We can hardly stand ourselves.

But my fondness for the ol’ Loudo has always struck me as odd, in that the guy’s life has been almost at the opposite end of the circle from me. He’s always been a ladies man, incredibly devoted to his mother but unable to keep a relationship together, whose kids have, shall we say, mixed feelings about him.

The trajectory of his life (as the listener can ascertain it, which is–one hopes–dramatized) has followed a sort of predictably sad path from cocky, angry, snarky young man to doubting middle-aged divorcee, to old man contemplating his fate.

And perhaps the appeal is in that trajectory. Despite writing very specific songs that no one else can sing (and reducing his commercial viability as a songwriter thereby), they do speak to certain universal truths.

And I see now that Althouse is talking about sad songs, which fits in with this message, sitting on my laptop for the past 6 hours. Loudon has written some of the most profoundly touching music about his parents since their deaths, and I was thinking about this song, “Missing You”, which I believe is actually about his mother:

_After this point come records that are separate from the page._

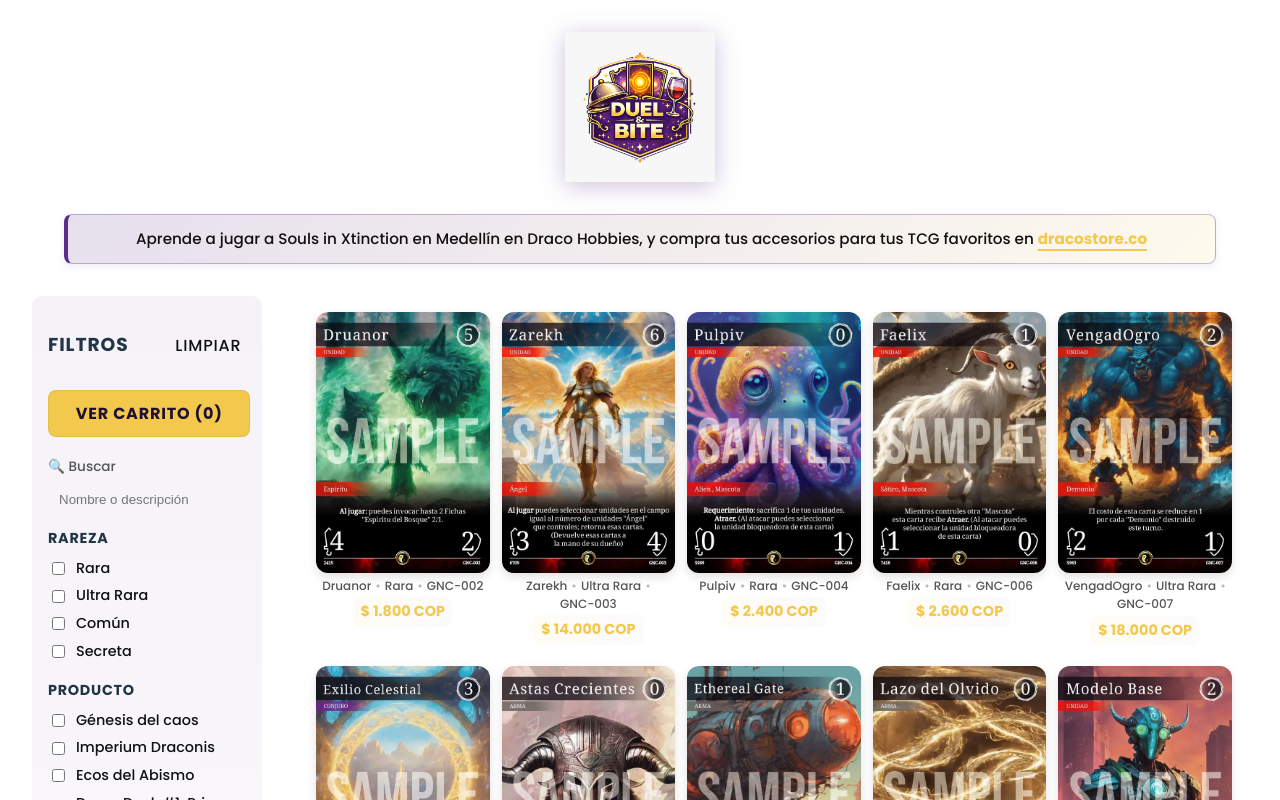
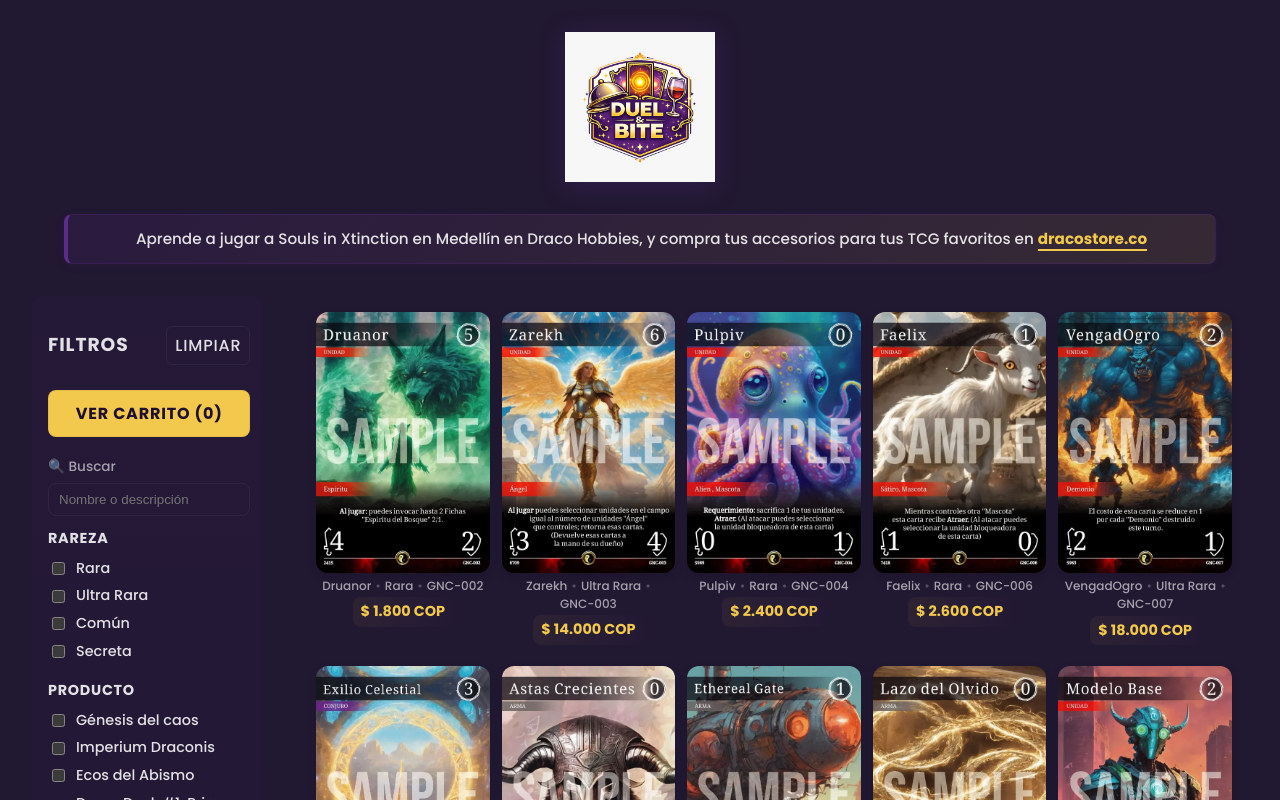
Before and after one commit to FelipeFranco97/duelbite, a React (Vite) app: page / in a window 1280 px wide. Shown: the top 800 px of the page. Built offline with nearby package versions, Linux system fonts and the light colour scheme.

Commit message:
Fix Modo Oscuro

```diff
--- a/src/index.css
+++ b/src/index.css
@@ -13,7 +13,7 @@
   --text-dark: #1f1033;
   --text-muted: #6B5A7F;
 
-  color-scheme: light dark;
+  color-scheme: dark;
   color: rgba(255, 255, 255, 0.87);
   background-color: #211832;
 
@@ -93,20 +93,3 @@
 button:focus-visible {
   outline: 4px auto -webkit-focus-ring-color;
 }
-
-@media (prefers-color-scheme: light) {
-  :root {
-    color: #213547;
-    background-color: #ffffff;
-     --text-primary: #111;
-    --text-secondary: #555;
-    --card-shadow: rgba(0, 0, 0, 0.15);
-  }
-  a:hover {
-    color: #747bff;
-  }
-  button {
-    background-color: #f9f9f9;
-  }
-
-}
```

He don’t stay out any more
No more staying out past four
Most nights he turns in ‘round ten
He’s way too tired to pretend

Sure you might find him up at three
But if he is, it’s just to pee
Some nights he’s awake till two
That’s just because he’s missing you
Just lying there and missing you

He don’t sleep late any more
Up like a farmer half-past four
When that sleepy sun comes up
He’s halfway through his second cup

And his day’s work is done ’round two
That’s when he starts in missing you
Quarter-to-three it’s time to nap
He always says “No nap, I’m crap.”
His motto is: No nap, I’m crap.

Guess he’s just set in his ways
He does the same damn things most days
Seven twenty-fours a week
With lots of down-time so to speak

He hardly glances at a clock
Since his routine is carved in rock
Man’s a machine what can he do?
Just keep on going missing you
Keep right on going missing you

His teeth fall out, so does his hair
But in his dreams you’re always there
A jewel in his unconscious mind
A miracle, a precious find

But in the end he’s all alone
He wakes up and his jewel is gone
There’s a heaven and he knows it’s true
He’s stuck on earth just missing you
And it’s hell on just missing you
Back where he started missing you

And here’s a wan waif singing it a capella.

Phrases That Should Never Begin Movie Synopses, Part III

A man (Ray Liotta) injects memory-ladened brain fluid…

Unforgettable

I guess I’m nit-picking here, but when space is at a premium–as it always is with these descriptive capsules–why would you go to “ladened”? It doesn’t even sound like English! Well, maybe Olde English, as a rhyme for “maidenhead”.